Change detection data
--- START ---
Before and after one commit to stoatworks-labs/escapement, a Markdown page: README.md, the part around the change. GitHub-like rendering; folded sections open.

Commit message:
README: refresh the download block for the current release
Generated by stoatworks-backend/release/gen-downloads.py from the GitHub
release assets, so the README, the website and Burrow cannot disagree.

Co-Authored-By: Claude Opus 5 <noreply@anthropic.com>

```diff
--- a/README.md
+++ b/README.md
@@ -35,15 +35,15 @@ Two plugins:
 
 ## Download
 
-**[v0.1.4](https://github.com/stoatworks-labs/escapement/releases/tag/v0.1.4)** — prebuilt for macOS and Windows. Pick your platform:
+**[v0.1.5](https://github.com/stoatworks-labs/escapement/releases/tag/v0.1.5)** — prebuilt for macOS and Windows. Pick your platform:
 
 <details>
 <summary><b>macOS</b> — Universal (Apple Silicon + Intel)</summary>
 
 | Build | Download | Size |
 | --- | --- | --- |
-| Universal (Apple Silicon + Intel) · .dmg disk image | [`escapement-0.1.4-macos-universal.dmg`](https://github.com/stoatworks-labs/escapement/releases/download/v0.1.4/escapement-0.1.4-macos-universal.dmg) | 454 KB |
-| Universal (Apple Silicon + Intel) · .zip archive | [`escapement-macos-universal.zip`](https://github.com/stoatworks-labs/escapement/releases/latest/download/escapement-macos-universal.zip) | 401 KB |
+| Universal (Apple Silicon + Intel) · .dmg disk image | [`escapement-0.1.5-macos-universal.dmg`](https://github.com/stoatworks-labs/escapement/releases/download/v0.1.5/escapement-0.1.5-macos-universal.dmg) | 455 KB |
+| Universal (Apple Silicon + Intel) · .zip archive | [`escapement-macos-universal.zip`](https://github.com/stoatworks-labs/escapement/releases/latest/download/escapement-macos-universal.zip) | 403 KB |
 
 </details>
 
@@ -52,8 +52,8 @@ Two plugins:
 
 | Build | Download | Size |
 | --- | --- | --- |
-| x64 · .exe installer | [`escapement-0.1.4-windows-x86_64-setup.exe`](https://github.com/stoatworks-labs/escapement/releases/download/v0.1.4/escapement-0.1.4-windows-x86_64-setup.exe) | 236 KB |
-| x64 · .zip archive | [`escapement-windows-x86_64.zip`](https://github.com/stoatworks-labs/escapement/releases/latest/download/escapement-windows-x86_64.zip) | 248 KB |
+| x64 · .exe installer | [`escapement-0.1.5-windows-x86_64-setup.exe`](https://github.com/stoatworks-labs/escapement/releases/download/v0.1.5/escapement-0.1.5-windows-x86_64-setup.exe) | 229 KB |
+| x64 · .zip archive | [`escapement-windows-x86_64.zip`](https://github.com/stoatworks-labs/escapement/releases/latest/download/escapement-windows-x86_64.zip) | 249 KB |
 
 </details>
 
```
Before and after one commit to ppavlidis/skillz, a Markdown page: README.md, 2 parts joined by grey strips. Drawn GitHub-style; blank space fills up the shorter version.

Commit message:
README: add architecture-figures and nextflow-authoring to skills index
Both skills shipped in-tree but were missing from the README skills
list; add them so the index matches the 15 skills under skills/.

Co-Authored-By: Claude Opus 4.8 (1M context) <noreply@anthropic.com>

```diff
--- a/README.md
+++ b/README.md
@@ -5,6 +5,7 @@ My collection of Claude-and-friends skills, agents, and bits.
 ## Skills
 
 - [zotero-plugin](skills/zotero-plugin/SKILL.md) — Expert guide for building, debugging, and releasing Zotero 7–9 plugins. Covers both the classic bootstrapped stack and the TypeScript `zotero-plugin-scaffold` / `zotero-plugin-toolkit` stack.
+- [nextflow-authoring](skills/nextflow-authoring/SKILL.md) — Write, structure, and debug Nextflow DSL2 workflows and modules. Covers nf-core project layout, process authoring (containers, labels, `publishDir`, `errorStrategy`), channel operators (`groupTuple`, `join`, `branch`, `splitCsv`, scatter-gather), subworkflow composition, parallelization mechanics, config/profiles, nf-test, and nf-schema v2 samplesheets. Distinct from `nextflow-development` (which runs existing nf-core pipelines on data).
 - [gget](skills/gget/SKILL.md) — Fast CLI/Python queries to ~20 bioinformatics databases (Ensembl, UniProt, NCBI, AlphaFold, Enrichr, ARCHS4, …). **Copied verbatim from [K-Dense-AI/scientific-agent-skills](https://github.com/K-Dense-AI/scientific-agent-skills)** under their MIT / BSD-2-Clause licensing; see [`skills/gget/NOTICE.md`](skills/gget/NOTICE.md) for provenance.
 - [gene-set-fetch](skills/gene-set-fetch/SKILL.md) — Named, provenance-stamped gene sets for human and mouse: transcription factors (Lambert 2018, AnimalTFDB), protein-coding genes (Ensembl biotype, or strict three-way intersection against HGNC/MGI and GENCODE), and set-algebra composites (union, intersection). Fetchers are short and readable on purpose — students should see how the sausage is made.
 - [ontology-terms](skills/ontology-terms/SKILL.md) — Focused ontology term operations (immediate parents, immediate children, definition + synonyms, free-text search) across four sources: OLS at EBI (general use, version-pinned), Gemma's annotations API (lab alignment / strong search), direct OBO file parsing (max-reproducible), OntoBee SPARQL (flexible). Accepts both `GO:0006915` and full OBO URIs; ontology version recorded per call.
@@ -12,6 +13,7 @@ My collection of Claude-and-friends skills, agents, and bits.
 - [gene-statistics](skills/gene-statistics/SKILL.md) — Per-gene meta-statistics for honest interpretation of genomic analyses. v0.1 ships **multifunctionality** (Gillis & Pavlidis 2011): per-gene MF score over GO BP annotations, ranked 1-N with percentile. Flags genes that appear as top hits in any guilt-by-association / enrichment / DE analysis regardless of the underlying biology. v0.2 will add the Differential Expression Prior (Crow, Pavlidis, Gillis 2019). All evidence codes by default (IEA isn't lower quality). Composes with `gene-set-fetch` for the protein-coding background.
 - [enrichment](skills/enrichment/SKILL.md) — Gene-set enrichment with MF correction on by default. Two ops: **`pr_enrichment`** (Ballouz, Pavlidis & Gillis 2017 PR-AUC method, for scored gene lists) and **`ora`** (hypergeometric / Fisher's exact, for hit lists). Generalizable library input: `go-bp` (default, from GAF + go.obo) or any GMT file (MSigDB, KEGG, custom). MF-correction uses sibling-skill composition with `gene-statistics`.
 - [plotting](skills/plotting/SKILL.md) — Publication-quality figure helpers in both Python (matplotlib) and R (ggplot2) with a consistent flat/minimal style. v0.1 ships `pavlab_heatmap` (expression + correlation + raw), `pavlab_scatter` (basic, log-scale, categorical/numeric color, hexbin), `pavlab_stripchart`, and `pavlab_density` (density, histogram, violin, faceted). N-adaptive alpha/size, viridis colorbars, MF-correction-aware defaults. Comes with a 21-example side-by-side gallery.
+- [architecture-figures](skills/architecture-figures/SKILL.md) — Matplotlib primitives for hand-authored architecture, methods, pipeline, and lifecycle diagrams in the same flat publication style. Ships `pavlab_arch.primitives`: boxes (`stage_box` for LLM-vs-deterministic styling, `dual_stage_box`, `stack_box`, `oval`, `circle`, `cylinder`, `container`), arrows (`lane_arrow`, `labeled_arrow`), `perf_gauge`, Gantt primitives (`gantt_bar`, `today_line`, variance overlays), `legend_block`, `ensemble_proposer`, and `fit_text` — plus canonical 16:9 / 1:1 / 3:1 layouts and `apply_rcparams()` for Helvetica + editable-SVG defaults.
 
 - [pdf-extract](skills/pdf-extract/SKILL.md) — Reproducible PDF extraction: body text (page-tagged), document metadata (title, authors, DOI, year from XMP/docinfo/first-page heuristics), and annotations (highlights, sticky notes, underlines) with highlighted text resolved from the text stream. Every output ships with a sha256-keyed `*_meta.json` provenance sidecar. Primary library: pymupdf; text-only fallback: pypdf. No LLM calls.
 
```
--- END ---
Please quote the records above exactly, without skipping a line.

- [OUTPUT]
Before and after one commit to stoatworks-labs/escapement, a Markdown page: README.md, the part around the change. GitHub-like rendering; folded sections open.

Commit message:
README: refresh the download block for the current release
Generated by stoatworks-backend/release/gen-downloads.py from the GitHub
release assets, so the README, the website and Burrow cannot disagree.

Co-Authored-By: Claude Opus 5 <noreply@anthropic.com>

```diff
--- a/README.md
+++ b/README.md
@@ -35,15 +35,15 @@ Two plugins:
 
 ## Download
 
-**[v0.1.4](https://github.com/stoatworks-labs/escapement/releases/tag/v0.1.4)** — prebuilt for macOS and Windows. Pick your platform:
+**[v0.1.5](https://github.com/stoatworks-labs/escapement/releases/tag/v0.1.5)** — prebuilt for macOS and Windows. Pick your platform:
 
 <details>
 <summary><b>macOS</b> — Universal (Apple Silicon + Intel)</summary>
 
 | Build | Download | Size |
 | --- | --- | --- |
-| Universal (Apple Silicon + Intel) · .dmg disk image | [`escapement-0.1.4-macos-universal.dmg`](https://github.com/stoatworks-labs/escapement/releases/download/v0.1.4/escapement-0.1.4-macos-universal.dmg) | 454 KB |
-| Universal (Apple Silicon + Intel) · .zip archive | [`escapement-macos-universal.zip`](https://github.com/stoatworks-labs/escapement/releases/latest/download/escapement-macos-universal.zip) | 401 KB |
+| Universal (Apple Silicon + Intel) · .dmg disk image | [`escapement-0.1.5-macos-universal.dmg`](https://github.com/stoatworks-labs/escapement/releases/download/v0.1.5/escapement-0.1.5-macos-universal.dmg) | 455 KB |
+| Universal (Apple Silicon + Intel) · .zip archive | [`escapement-macos-universal.zip`](https://github.com/stoatworks-labs/escapement/releases/latest/download/escapement-macos-universal.zip) | 403 KB |
 
 </details>
 
@@ -52,8 +52,8 @@ Two plugins:
 
 | Build | Download | Size |
 | --- | --- | --- |
-| x64 · .exe installer | [`escapement-0.1.4-windows-x86_64-setup.exe`](https://github.com/stoatworks-labs/escapement/releases/download/v0.1.4/escapement-0.1.4-windows-x86_64-setup.exe) | 236 KB |
-| x64 · .zip archive | [`escapement-windows-x86_64.zip`](https://github.com/stoatworks-labs/escapement/releases/latest/download/escapement-windows-x86_64.zip) | 248 KB |
+| x64 · .exe installer | [`escapement-0.1.5-windows-x86_64-setup.exe`](https://github.com/stoatworks-labs/escapement/releases/download/v0.1.5/escapement-0.1.5-windows-x86_64-setup.exe) | 229 KB |
+| x64 · .zip archive | [`escapement-windows-x86_64.zip`](https://github.com/stoatworks-labs/escapement/releases/latest/download/escapement-windows-x86_64.zip) | 249 KB |
 
 </details>
 
```
Before and after one commit to ppavlidis/skillz, a Markdown page: README.md, 2 parts joined by grey strips. Drawn GitHub-style; blank space fills up the shorter version.

Commit message:
README: add architecture-figures and nextflow-authoring to skills index
Both skills shipped in-tree but were missing from the README skills
list; add them so the index matches the 15 skills under skills/.

Co-Authored-By: Claude Opus 4.8 (1M context) <noreply@anthropic.com>

```diff
--- a/README.md
+++ b/README.md
@@ -5,6 +5,7 @@ My collection of Claude-and-friends skills, agents, and bits.
 ## Skills
 
 - [zotero-plugin](skills/zotero-plugin/SKILL.md) — Expert guide for building, debugging, and releasing Zotero 7–9 plugins. Covers both the classic bootstrapped stack and the TypeScript `zotero-plugin-scaffold` / `zotero-plugin-toolkit` stack.
+- [nextflow-authoring](skills/nextflow-authoring/SKILL.md) — Write, structure, and debug Nextflow DSL2 workflows and modules. Covers nf-core project layout, process authoring (containers, labels, `publishDir`, `errorStrategy`), channel operators (`groupTuple`, `join`, `branch`, `splitCsv`, scatter-gather), subworkflow composition, parallelization mechanics, config/profiles, nf-test, and nf-schema v2 samplesheets. Distinct from `nextflow-development` (which runs existing nf-core pipelines on data).
 - [gget](skills/gget/SKILL.md) — Fast CLI/Python queries to ~20 bioinformatics databases (Ensembl, UniProt, NCBI, AlphaFold, Enrichr, ARCHS4, …). **Copied verbatim from [K-Dense-AI/scientific-agent-skills](https://github.com/K-Dense-AI/scientific-agent-skills)** under their MIT / BSD-2-Clause licensing; see [`skills/gget/NOTICE.md`](skills/gget/NOTICE.md) for provenance.
 - [gene-set-fetch](skills/gene-set-fetch/SKILL.md) — Named, provenance-stamped gene sets for human and mouse: transcription factors (Lambert 2018, AnimalTFDB), protein-coding genes (Ensembl biotype, or strict three-way intersection against HGNC/MGI and GENCODE), and set-algebra composites (union, intersection). Fetchers are short and readable on purpose — students should see how the sausage is made.
 - [ontology-terms](skills/ontology-terms/SKILL.md) — Focused ontology term operations (immediate parents, immediate children, definition + synonyms, free-text search) across four sources: OLS at EBI (general use, version-pinned), Gemma's annotations API (lab alignment / strong search), direct OBO file parsing (max-reproducible), OntoBee SPARQL (flexible). Accepts both `GO:0006915` and full OBO URIs; ontology version recorded per call.
@@ -12,6 +13,7 @@ My collection of Claude-and-friends skills, agents, and bits.
 - [gene-statistics](skills/gene-statistics/SKILL.md) — Per-gene meta-statistics for honest interpretation of genomic analyses. v0.1 ships **multifunctionality** (Gillis & Pavlidis 2011): per-gene MF score over GO BP annotations, ranked 1-N with percentile. Flags genes that appear as top hits in any guilt-by-association / enrichment / DE analysis regardless of the underlying biology. v0.2 will add the Differential Expression Prior (Crow, Pavlidis, Gillis 2019). All evidence codes by default (IEA isn't lower quality). Composes with `gene-set-fetch` for the protein-coding background.
 - [enrichment](skills/enrichment/SKILL.md) — Gene-set enrichment with MF correction on by default. Two ops: **`pr_enrichment`** (Ballouz, Pavlidis & Gillis 2017 PR-AUC method, for scored gene lists) and **`ora`** (hypergeometric / Fisher's exact, for hit lists). Generalizable library input: `go-bp` (default, from GAF + go.obo) or any GMT file (MSigDB, KEGG, custom). MF-correction uses sibling-skill composition with `gene-statistics`.
 - [plotting](skills/plotting/SKILL.md) — Publication-quality figure helpers in both Python (matplotlib) and R (ggplot2) with a consistent flat/minimal style. v0.1 ships `pavlab_heatmap` (expression + correlation + raw), `pavlab_scatter` (basic, log-scale, categorical/numeric color, hexbin), `pavlab_stripchart`, and `pavlab_density` (density, histogram, violin, faceted). N-adaptive alpha/size, viridis colorbars, MF-correction-aware defaults. Comes with a 21-example side-by-side gallery.
+- [architecture-figures](skills/architecture-figures/SKILL.md) — Matplotlib primitives for hand-authored architecture, methods, pipeline, and lifecycle diagrams in the same flat publication style. Ships `pavlab_arch.primitives`: boxes (`stage_box` for LLM-vs-deterministic styling, `dual_stage_box`, `stack_box`, `oval`, `circle`, `cylinder`, `container`), arrows (`lane_arrow`, `labeled_arrow`), `perf_gauge`, Gantt primitives (`gantt_bar`, `today_line`, variance overlays), `legend_block`, `ensemble_proposer`, and `fit_text` — plus canonical 16:9 / 1:1 / 3:1 layouts and `apply_rcparams()` for Helvetica + editable-SVG defaults.
 
 - [pdf-extract](skills/pdf-extract/SKILL.md) — Reproducible PDF extraction: body text (page-tagged), document metadata (title, authors, DOI, year from XMP/docinfo/first-page heuristics), and annotations (highlights, sticky notes, underlines) with highlighted text resolved from the text stream. Every output ships with a sha256-keyed `*_meta.json` provenance sidecar. Primary library: pymupdf; text-only fallback: pypdf. No LLM calls.
 
```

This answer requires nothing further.